Anonymous 3:29 AM  

This was another astoundingly creative crossword puzzle. I can’t imagine how the constructor was able to create the two-tiered theme. (Hell, I can’t even imagine how one constructs a straightforward puzzle.)

There is a very successful restaurant in Williamsburg in Brooklyn called Traif. It is wildly popular, mainly because the food is surprisingly good. When it first opened, the owners said that they had decided to call it Traif because the neighborhood is heavily Jewish, and they serve a lot of non-kosher dishes. Until this puzzle came along, I had thought that traif was, in fact, the word that means non-kosher. So vhat do I know? he said with a shrug.

Once I saw the theme, it became a lot easier, but that’s not to say it became easy. I had the same trouble with a lot of the misdirects that others had. So even after coming up with the theme, I ended up with a DNF. Even so I did like the puzzle, and I am in awe of the constructor’s ability to put it together.

Loren Muse Smith 3:57 AM  

Rex – me, too, for thinking I didn’t know my fruits. Once I saw the trick and the dashes for certain clues, I just thought the second half of the phrase would be up a little higher than the first part. Seeing that some letters were missing (but not noticing that they were all U P oops) I was looking for them to appear and kinda staircase their way up. @Pete – I thought I was onto something with that U under MACH.

The aha moment was delicious. To see that the UP was en route on the ramp up to the second part – wow. So satisfying. I loved that the two pairs are stacked.

Rex’s D’ANJOU was my EAR/EARS crossing. Chen is a master, and there was no way that was going to happen, so that just mucked up all kinds of stuff for a while.

Hand up for “rats” and “kroner.” I also had “lazes” before LOLLS. Oh, and “nee” before AKA. Dumb. “nee” is a full-on word, not just “letters.”

Loved the clue for BRR. “Sound made while clasping oneself.” It’s just such a surprising group of words. Actually, now that I think about it, it’s odd; don’t we usually clasp something with our hands (not our arms)? So a shivering, twittery person with small hands really can’t fully get ahold of himself?

@Runs – agree that the clue for KEYSTROKE is brilliant. So is the one for GPA.

STAGE ACTOR – We’ve finished reading Macbeth and have moved on to watch the BBC television stage production. I made the mistake of commenting that I read somewhere that actors are trained not to blink. So now it’s impossible not to just concentrate on watching the actors not blinking. Even more impossible not to sit there and not blink yourself. Some of you are trying your hand at not blinking right now. It’s hard, isn’t it?

I’m with @Patrick O’Connor – glad that Rex forgave the D-apostrophe. This was a terrific Thursday.

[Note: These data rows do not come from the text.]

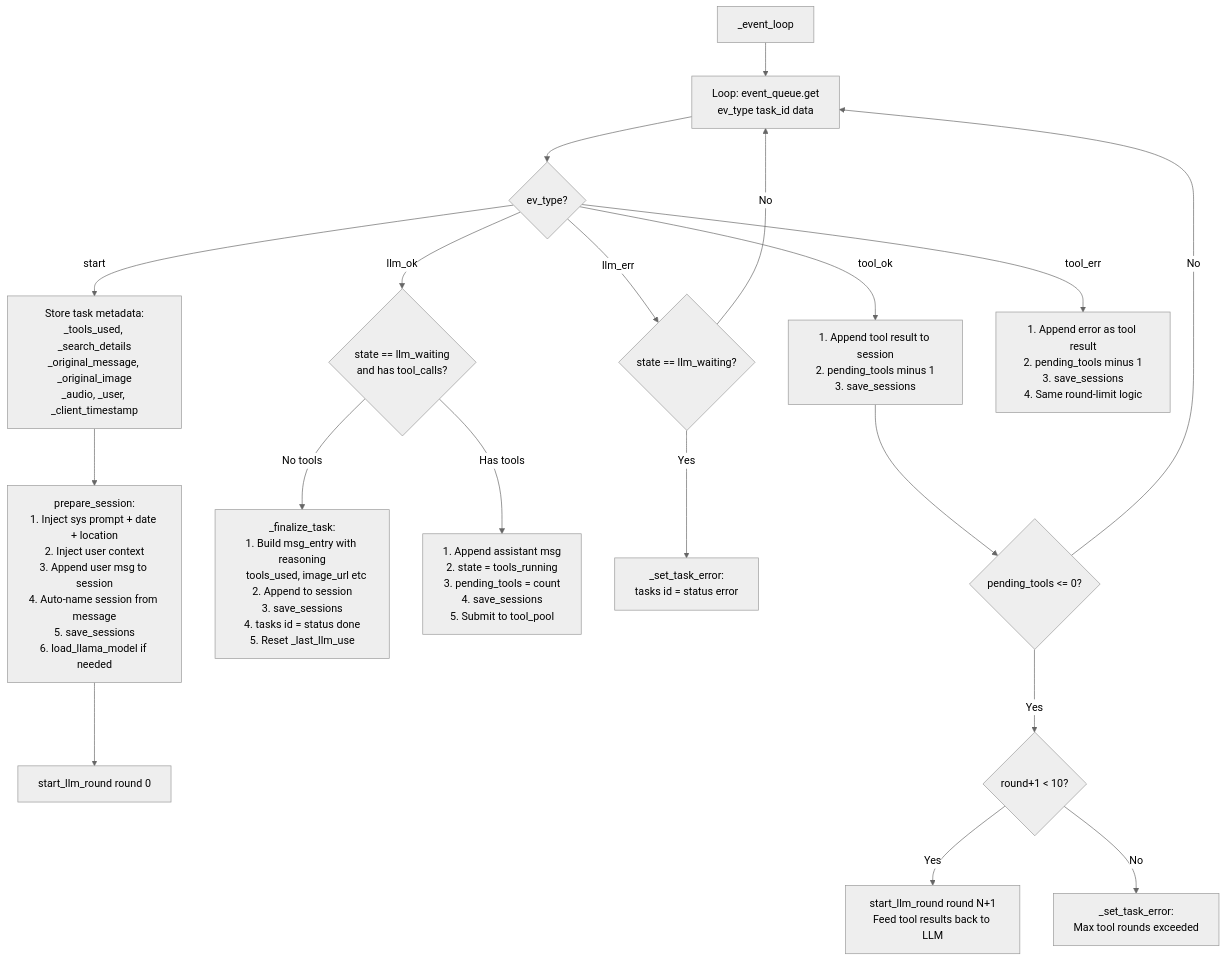
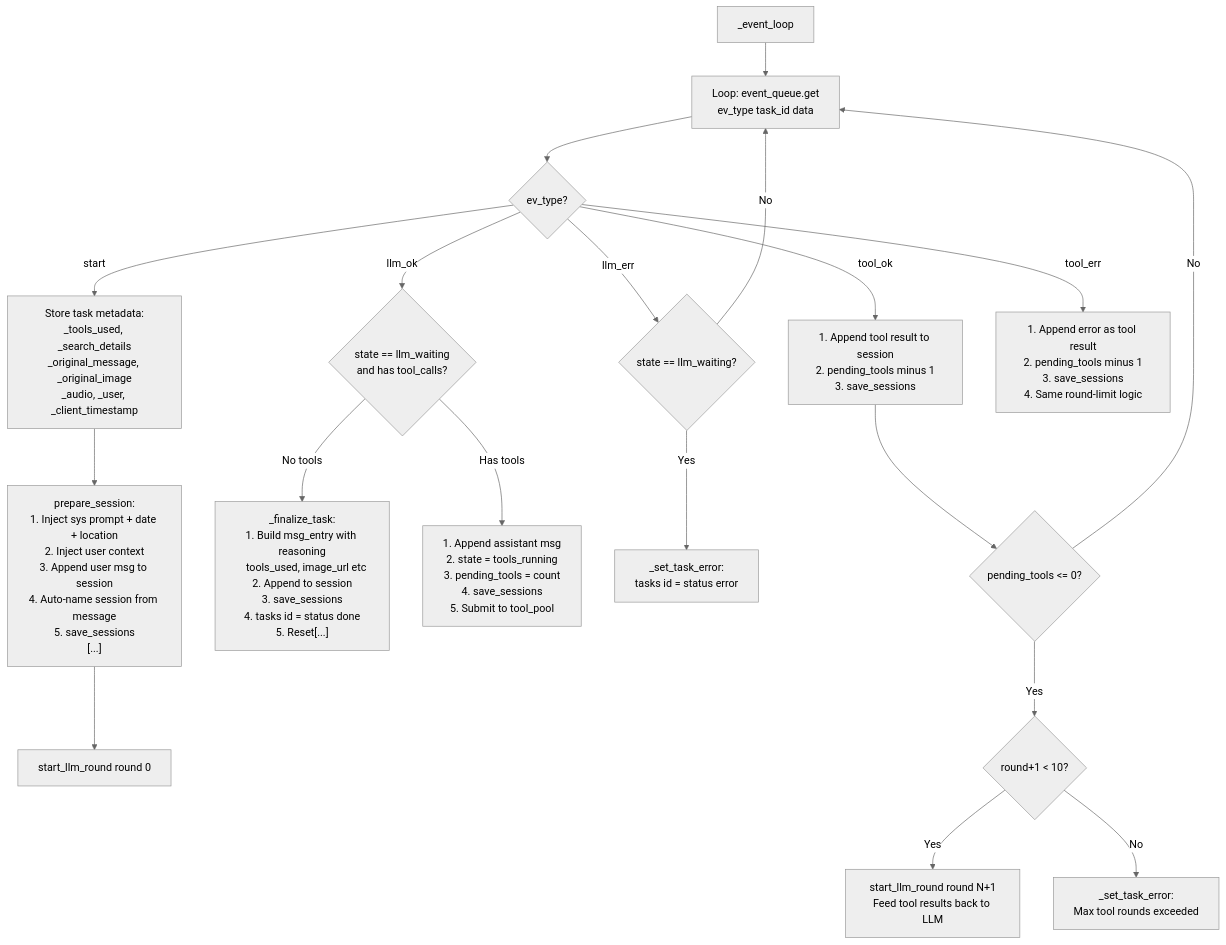
One commit to Palash90/local-ai changed the ninth of 12 diagrams in README.md. Above: the diagram before and after it, drawn with Mermaid (neutral theme). The commit also changed other lines of this file, not shown here.

Commit message:
Move Quick Start to top and remove Requirements section

````diff
--- a/README.md
+++ b/README.md
@@ -239,26 +273,26 @@
 ```mermaid
 graph TD
     E1["_event_loop"] --> EvLoop["Loop: event_queue.get\nev_type task_id data"]
     EvLoop --> EvDispatch{"ev_type?"}
 
     EvDispatch -- "start" --> EvStart["Store task metadata:\n_tools_used, _search_details\n_original_message, _original_image\n_audio, _user, _client_timestamp"]
-    EvStart --> PrepSession["prepare_session:\n1. Inject sys prompt + date + location\n2. Inject user context\n3. Append user msg to session\n4. Auto-name session from message\n5. save_sessions\n6. load_llama_model if needed"]
+    EvStart --> PrepSession["prepare_session:\n1. Inject sys prompt + date + location\n2. Inject user context\n3. Append user msg to session\n4. Auto-name session from message\n5. save_sessions\n[...]" ]
     PrepSession --> StartRound0["start_llm_round round 0"]
 
     EvDispatch -- "llm_ok" --> LLMOK{"state == llm_waiting\nand has tool_calls?"}
-    LLMOK -- "No tools" --> Finalize["_finalize_task:\n1. Build msg_entry with reasoning\n   tools_used, image_url etc\n2. Append to session\n3. save_sessions\n4. tasks id = status done\n5. Reset _last_llm_use"]
+    LLMOK -- "No tools" --> Finalize["_finalize_task:\n1. Build msg_entry with reasoning\n   tools_used, image_url etc\n2. Append to session\n3. save_sessions\n4. tasks id = status done\n5. Reset[...]"]
     LLMOK -- "Has tools" --> SubmitTools["1. Append assistant msg\n2. state = tools_running\n3. pending_tools = count\n4. save_sessions\n5. Submit to tool_pool"]
 
     EvDispatch -- "llm_err" --> LLMERR{"state == llm_waiting?"}
     LLMERR -- Yes --> LLMErrAction["_set_task_error:\ntasks id = status error"]
     LLMERR -- No --> EvLoop
 
     EvDispatch -- "tool_ok" --> ToolOK["1. Append tool result to session\n2. pending_tools minus 1\n3. save_sessions"]
     ToolOK --> AllToolsDone{"pending_tools <= 0?"}
     AllToolsDone -- No --> EvLoop
     AllToolsDone -- Yes --> NextRoundCheck{"round+1 < 10?"}
     NextRoundCheck -- Yes --> NextRound["start_llm_round round N+1\nFeed tool results back to LLM"]
     NextRoundCheck -- No --> MaxRoundsErr["_set_task_error:\nMax tool rounds exceeded"]
 
     EvDispatch -- "tool_err" --> ToolERR["1. Append error as tool result\n2. pending_tools minus 1\n3. save_sessions\n4. Same round-limit logic"]
 ```
````
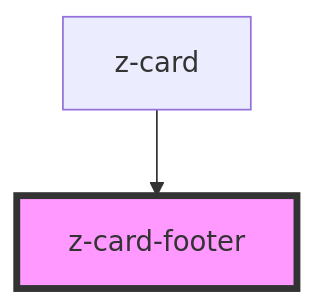
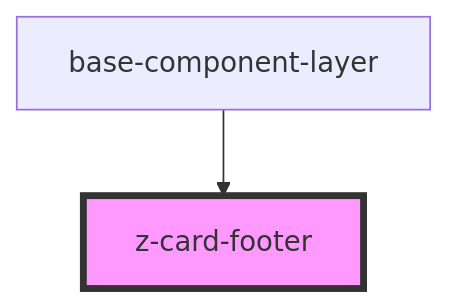
The diagram in web-components-library/src/components/z-card-footer/readme.md (ZanichelliEditore/design-system), drawn with Mermaid before and after one commit. The commit also changed other lines of this file and 36 other files, not shown here.

````diff
--- a/web-components-library/src/components/z-card-footer/readme.md
+++ b/web-components-library/src/components/z-card-footer/readme.md
@@ -25,5 +25,5 @@
 ```mermaid
 graph TD;
-  z-card --> z-card-footer
+  base-component-layer --> z-card-footer
   style z-card-footer fill:#f9f,stroke:#333,stroke-width:4px
 ```
````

BarbieBarbie 5:50 AM  

DNF because KEYSTRiKES and KRONiR. But I loved this puzzle. (Got TREF on the crosses so phew.) Lots of writeovers and grid repairs even though the theme clicked early. Great great great great. It’s going to be a good day.

Aketi 6:26 AM  

I thought they were all going to be mountains when I got the MACH ICCHU U P ramp. Since I went in EARS first on the DANJO so while I lost a nanosecond it wasn’t too hard to add the D. I once painted our bedroom in Benjamin Moore’s ANJOu pEAR. It’s a soothing color.

@LMS, leave it to U to add an U P ramp to Ur avatar.

LaTiDa 6:57 AM  

Hated this. Oo la la is not a thing. I’ve complained about it several times. The phrase is Ooh la la. Go ahead google “oo la la” in google books which is the most accurate way to find phrases actually being used in a language. It does not show up. In any century. Plus the Naticks today were totally unfair and annoying. FUeey.

Roo 6:59 AM  

Is OOLALA really said in the US to mean "fancy"? I live in France and am married to a French man and nobody says it to mean that.

For a start, most people say just "Ohla". Then, it's used to mean "Oh dear god, that's not good". If the thing is really not good you can wind up to a big "Ohlalalalalala". Occasional usage for surprise, but not at the "fanciness" of the thing. So no OO and no "fancy".

Loved the puzzle.

I also wear (word) pyjamas all day and work so paf to that.

Jeff 7:00 AM  

Weezer is not emo...

Suzie Q 7:03 AM  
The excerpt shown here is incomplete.